> _Your assignment_:
Show me each line of the listing below where the word "function" appears.

> _Given data_:
━━━━━━━━━━━━━━━━━━━━━━━━━━━━━━

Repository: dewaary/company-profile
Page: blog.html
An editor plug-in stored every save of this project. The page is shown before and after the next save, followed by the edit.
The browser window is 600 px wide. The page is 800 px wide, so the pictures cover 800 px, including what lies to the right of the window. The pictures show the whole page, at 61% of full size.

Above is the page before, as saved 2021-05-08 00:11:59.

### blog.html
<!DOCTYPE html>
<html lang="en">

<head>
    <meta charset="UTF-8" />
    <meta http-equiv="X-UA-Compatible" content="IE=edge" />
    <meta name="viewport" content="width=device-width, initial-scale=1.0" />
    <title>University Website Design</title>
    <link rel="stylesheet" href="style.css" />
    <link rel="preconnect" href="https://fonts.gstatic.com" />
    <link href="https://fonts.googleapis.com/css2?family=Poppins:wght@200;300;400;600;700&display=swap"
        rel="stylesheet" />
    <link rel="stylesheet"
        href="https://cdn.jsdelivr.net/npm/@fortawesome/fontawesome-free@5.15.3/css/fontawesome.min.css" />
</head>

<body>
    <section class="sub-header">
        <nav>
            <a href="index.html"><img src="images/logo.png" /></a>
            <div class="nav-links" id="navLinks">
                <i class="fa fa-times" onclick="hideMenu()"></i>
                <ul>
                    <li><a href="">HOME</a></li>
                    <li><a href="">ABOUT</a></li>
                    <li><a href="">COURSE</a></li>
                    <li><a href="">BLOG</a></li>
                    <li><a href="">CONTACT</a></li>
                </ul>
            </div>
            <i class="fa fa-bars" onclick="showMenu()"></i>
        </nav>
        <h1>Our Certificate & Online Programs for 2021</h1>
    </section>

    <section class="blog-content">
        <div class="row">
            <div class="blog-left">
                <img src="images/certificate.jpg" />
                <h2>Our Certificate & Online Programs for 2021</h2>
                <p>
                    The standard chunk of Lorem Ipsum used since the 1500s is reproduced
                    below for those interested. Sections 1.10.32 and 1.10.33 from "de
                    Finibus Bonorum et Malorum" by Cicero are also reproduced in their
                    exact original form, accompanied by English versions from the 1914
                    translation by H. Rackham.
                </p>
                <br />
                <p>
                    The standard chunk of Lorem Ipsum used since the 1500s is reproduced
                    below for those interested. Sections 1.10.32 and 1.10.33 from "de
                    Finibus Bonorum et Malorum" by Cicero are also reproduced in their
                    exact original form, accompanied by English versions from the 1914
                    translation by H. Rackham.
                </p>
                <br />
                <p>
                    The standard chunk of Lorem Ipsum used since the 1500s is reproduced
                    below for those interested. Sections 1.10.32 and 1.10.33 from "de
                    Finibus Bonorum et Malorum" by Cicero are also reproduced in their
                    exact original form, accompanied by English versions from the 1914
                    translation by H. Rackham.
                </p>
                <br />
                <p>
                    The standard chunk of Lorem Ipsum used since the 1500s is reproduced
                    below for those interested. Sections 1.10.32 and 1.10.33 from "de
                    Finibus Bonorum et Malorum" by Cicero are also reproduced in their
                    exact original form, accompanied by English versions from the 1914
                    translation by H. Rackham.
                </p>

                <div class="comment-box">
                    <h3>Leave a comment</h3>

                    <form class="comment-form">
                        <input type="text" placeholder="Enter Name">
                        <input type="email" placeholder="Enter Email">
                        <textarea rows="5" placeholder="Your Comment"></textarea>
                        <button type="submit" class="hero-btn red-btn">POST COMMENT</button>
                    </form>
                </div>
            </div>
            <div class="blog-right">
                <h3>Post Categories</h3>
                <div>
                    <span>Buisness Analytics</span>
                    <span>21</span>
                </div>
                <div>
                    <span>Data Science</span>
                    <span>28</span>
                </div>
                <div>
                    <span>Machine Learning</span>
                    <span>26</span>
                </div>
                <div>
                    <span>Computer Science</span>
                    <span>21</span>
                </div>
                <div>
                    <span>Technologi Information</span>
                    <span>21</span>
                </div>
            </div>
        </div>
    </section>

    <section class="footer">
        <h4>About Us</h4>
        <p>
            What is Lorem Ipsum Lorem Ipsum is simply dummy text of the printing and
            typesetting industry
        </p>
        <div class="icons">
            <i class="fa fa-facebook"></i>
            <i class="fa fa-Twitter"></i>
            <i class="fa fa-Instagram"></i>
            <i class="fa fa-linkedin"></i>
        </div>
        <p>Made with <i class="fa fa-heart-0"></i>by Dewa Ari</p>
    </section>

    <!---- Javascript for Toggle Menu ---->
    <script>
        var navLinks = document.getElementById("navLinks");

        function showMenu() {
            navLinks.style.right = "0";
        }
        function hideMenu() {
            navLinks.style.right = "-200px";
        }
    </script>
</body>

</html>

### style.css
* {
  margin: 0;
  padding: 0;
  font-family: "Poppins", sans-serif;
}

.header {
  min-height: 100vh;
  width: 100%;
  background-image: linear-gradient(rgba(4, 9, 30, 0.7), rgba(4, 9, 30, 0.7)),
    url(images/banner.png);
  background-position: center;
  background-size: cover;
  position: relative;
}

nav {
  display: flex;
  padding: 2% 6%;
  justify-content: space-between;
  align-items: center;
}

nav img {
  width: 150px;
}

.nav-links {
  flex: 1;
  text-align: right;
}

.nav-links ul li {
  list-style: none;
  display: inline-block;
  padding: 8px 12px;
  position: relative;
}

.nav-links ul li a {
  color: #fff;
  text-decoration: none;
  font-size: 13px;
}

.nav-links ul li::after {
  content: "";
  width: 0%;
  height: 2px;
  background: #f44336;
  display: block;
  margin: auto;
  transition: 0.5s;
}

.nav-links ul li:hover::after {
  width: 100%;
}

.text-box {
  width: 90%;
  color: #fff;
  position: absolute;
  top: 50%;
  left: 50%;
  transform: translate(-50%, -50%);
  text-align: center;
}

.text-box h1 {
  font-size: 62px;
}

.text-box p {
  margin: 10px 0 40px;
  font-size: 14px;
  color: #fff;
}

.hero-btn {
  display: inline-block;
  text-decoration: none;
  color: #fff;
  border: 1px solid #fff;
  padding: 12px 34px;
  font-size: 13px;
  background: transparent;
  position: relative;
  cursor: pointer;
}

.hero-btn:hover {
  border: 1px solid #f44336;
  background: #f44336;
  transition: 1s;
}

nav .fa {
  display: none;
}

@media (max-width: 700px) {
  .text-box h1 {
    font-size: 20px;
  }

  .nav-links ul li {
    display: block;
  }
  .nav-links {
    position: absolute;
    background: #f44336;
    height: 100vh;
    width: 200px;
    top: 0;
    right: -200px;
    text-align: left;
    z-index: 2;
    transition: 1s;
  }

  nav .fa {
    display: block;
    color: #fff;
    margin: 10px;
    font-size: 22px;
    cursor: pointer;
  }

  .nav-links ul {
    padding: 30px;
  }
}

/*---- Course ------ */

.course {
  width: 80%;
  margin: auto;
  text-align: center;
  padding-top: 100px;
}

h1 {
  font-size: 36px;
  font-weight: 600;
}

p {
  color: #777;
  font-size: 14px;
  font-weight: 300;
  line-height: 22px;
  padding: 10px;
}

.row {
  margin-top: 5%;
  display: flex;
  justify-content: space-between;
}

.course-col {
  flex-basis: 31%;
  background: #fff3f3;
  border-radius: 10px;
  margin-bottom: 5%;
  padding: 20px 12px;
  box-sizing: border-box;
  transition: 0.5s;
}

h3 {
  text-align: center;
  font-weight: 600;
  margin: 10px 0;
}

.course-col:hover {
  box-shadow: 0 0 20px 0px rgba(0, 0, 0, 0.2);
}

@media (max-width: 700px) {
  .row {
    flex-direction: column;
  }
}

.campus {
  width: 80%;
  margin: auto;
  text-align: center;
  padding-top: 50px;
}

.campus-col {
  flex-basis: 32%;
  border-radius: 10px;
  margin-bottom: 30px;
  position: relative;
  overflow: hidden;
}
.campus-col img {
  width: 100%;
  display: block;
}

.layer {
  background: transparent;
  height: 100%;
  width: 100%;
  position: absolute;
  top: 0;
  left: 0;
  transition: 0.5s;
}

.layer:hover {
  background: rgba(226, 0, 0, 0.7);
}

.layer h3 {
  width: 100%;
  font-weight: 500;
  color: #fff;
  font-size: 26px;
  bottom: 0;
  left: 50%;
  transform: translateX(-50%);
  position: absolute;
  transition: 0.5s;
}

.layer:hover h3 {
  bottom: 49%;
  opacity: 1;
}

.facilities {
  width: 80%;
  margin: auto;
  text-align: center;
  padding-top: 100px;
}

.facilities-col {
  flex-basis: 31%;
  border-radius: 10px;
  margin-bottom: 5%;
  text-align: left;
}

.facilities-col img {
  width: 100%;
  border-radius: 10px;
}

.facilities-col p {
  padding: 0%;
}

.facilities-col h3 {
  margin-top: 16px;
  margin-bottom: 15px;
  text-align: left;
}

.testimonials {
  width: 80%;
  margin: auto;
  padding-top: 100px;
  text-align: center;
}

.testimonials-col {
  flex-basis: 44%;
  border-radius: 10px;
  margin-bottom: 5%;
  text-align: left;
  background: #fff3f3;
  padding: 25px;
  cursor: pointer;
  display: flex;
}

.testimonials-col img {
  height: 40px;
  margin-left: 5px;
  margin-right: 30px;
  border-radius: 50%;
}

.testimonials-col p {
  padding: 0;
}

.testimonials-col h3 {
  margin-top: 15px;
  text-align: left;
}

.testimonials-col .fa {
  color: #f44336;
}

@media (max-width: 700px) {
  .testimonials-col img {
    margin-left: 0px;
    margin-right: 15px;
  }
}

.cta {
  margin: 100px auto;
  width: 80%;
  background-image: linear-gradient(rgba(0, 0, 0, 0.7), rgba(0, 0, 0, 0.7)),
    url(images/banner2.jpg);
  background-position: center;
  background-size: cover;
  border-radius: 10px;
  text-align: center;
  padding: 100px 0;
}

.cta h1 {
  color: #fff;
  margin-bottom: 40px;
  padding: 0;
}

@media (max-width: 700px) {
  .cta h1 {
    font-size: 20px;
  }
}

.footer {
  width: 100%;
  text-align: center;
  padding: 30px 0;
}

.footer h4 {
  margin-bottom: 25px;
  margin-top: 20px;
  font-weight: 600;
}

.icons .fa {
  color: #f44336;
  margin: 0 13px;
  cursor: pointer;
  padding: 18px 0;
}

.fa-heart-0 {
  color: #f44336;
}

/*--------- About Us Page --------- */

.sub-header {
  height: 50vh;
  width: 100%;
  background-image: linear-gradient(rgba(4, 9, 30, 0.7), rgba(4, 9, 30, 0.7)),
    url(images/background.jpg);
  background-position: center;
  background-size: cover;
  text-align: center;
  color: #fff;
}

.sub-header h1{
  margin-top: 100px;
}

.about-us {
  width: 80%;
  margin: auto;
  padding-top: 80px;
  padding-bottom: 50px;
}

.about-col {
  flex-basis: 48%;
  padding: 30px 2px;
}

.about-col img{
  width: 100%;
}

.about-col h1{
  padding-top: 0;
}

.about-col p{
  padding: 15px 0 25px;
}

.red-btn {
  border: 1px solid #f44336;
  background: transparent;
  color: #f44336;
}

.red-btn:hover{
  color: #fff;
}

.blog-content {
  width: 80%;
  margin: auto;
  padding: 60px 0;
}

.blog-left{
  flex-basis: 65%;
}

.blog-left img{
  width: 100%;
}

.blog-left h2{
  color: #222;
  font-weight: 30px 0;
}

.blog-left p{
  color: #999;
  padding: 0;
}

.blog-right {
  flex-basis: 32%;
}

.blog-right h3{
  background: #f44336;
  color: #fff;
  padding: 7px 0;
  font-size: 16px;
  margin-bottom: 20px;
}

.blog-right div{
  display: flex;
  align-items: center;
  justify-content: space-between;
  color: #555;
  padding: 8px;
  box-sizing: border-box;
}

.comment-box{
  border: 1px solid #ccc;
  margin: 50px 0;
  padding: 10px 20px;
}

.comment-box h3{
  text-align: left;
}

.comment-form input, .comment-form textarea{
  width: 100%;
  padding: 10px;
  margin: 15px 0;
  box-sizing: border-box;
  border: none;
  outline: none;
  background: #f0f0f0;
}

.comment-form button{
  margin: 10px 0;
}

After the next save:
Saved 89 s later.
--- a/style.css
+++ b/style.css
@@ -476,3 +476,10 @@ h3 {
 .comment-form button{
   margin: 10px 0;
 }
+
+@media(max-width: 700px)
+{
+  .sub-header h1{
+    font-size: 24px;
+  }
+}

━━━━━━━━━━━━━━━━━━━━━━━━━━━━━━

> _Answer for the task_:
        function showMenu() {
        function hideMenu() {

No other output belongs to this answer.